News & Opinion | June 29, 2018 11:49 am

Reddit’s Reasoning for Keeping Anonymity on the Internet

The head of the site says people are more "true to themselves" when they remain anonymous.

Steve Huffman CEO, Reddit, delivers remarks on "Redesigning Reddit" during the third day of Web Summit in Altice Arena on November 08, 2017 in Lisbon, Portugal. (Horacio Villalobos - Corbis/Getty Images)
Corbis via Getty Images

All you need to do to post on any of Reddit’s 1.2 million forums is an email address, a username and a password. You don’t need to give any details about yourself, not even your gender, birthday or real name. Steve Huffman, the site’s co-founder and CEO, said that “privacy is built into Reddit,” reports The Atlantic. In fact, that anonymity makes the site “more like a conversation one has in real life,” Huffman claims. “When people detach from their real-world identities, they can be more authentic, more true to themselves,” he said, according to The Atlantic. 

Reddit users do maintain one consistent identity through their usernames, with an associated “karma” score that tells other users how often they’ve been up- or down-voted — basically, how trustworthy and informative they’ve been in the past. Huffman said that people “care about their reputations on Reddit. There’s some stake to it.”

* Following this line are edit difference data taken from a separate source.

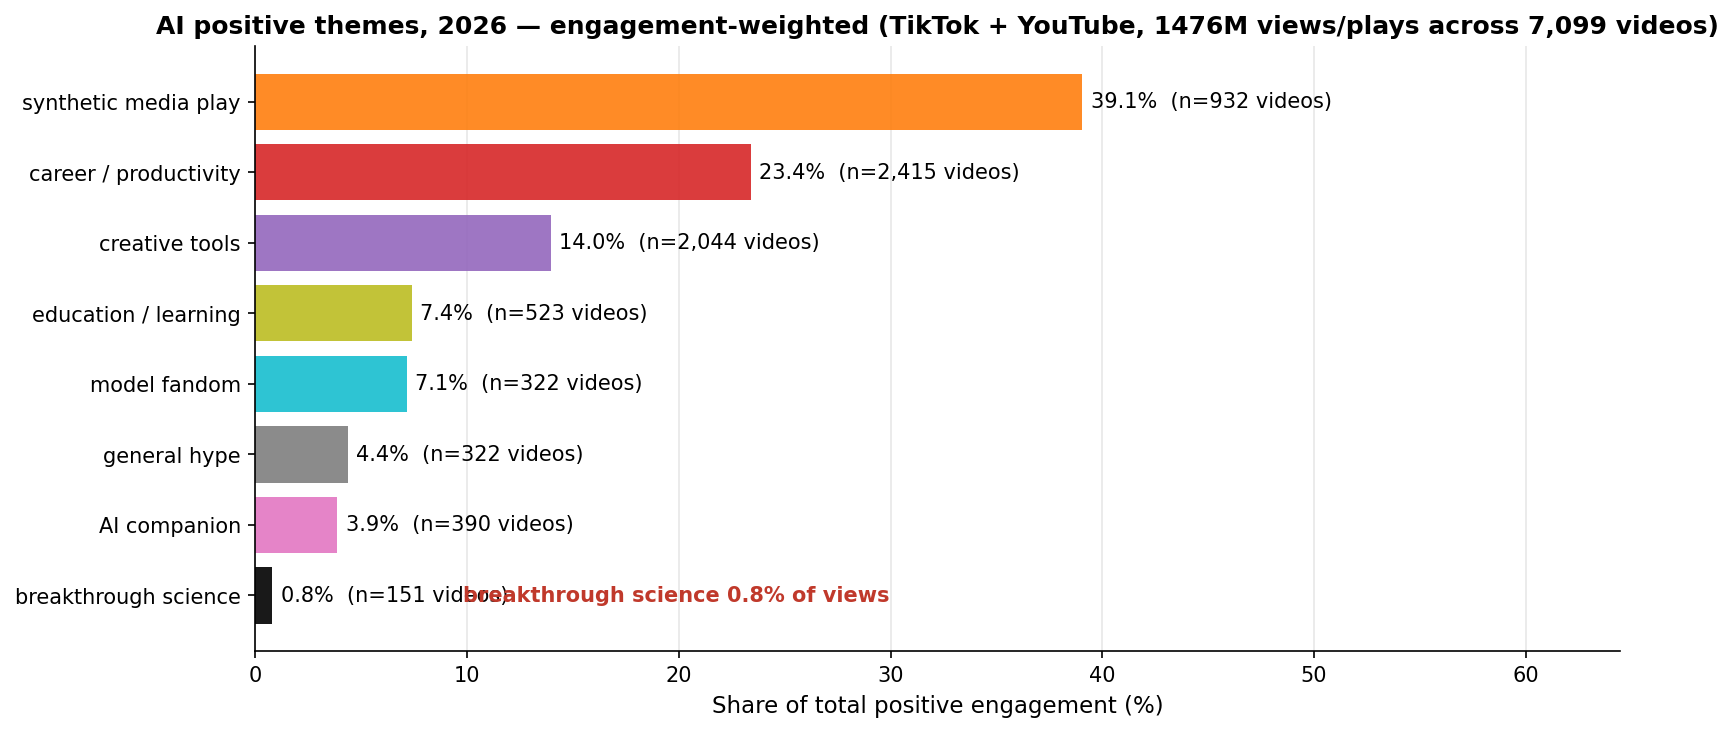
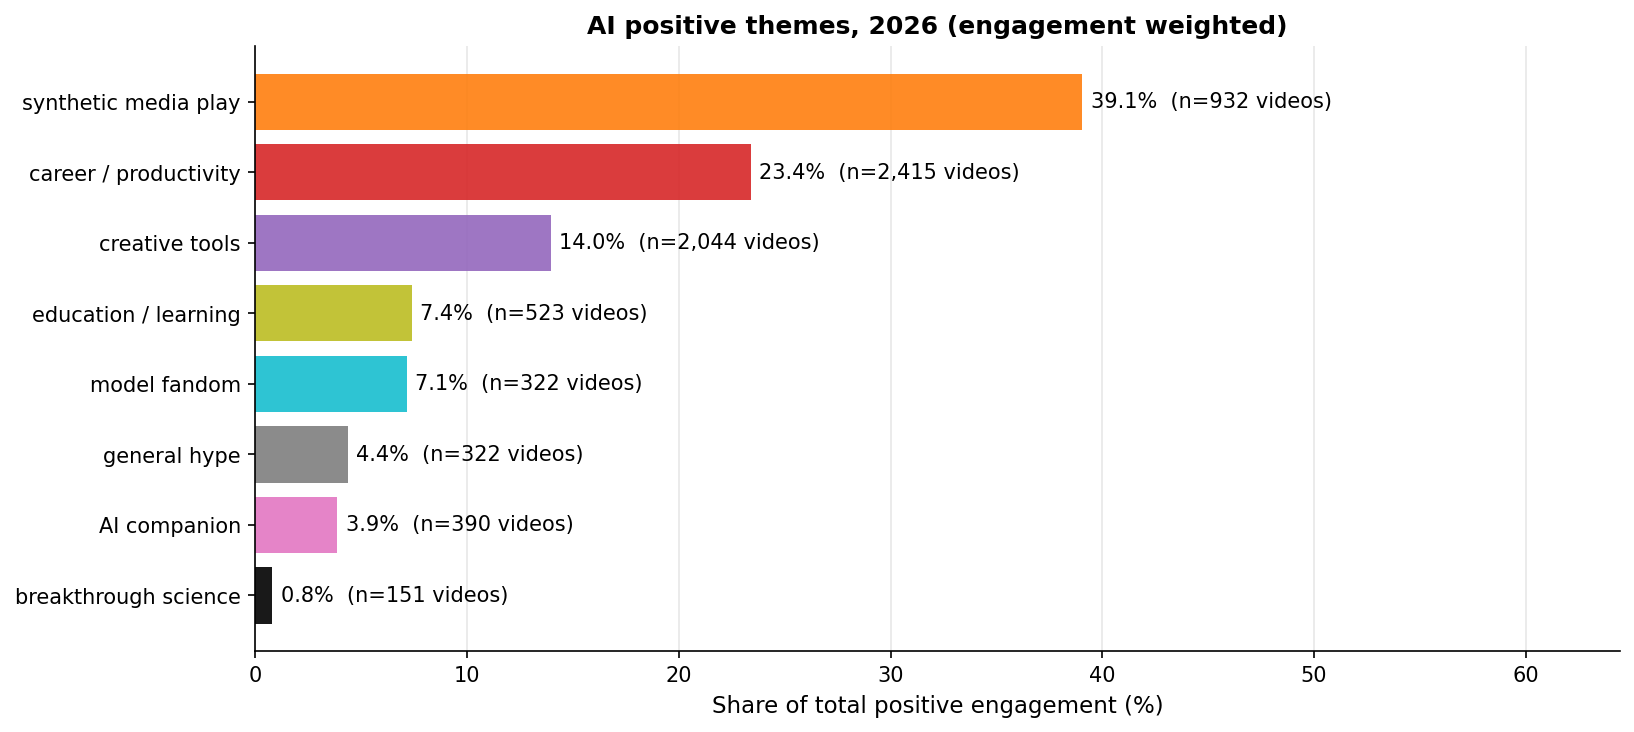
Simplify positive-themes engagement chart title and drop callout
Matches the backlash chart: title is now
"AI positive themes, 2026 (engagement weighted)" with no inline red
breakthrough-science annotation.

diff --git a/analysis/plot_2026_x_share_engagement.py b/analysis/plot_2026_x_share_engagement.py
@@ -187,12 +187,8 @@ def main():
         ax2, p_eng, p_n, p_total,
         list(POSITIVE_THEME_COLORS.keys()),
         POSITIVE_LABELS, POSITIVE_THEME_COLORS,
-        title=(f"AI positive themes, 2026 — engagement-weighted "
-               f"(TikTok + YouTube, {p_total/1e6:.0f}M views/plays across "
-               f"{sum(p_n.values()):,} videos)"),
+        title="AI positive themes, 2026 (engagement weighted)",
         xlabel="Share of total positive engagement (%)",
-        highlight="breakthrough_science",
-        highlight_note=f"breakthrough science {science_share:.1f}% of views",
     )
     plt.tight_layout()
     out2 = OUT / "positive_themes_2026_engagement.png"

As the world starts to question the role of social media, anonymity might help Reddit, because they can avoid data-breach scandals like those that Facebook, Yahoo and Equifax have all faced in recent years. But the site is also notorious for hosting trolls, bullies and harassers, who might not care about their subpar Reddit karma score.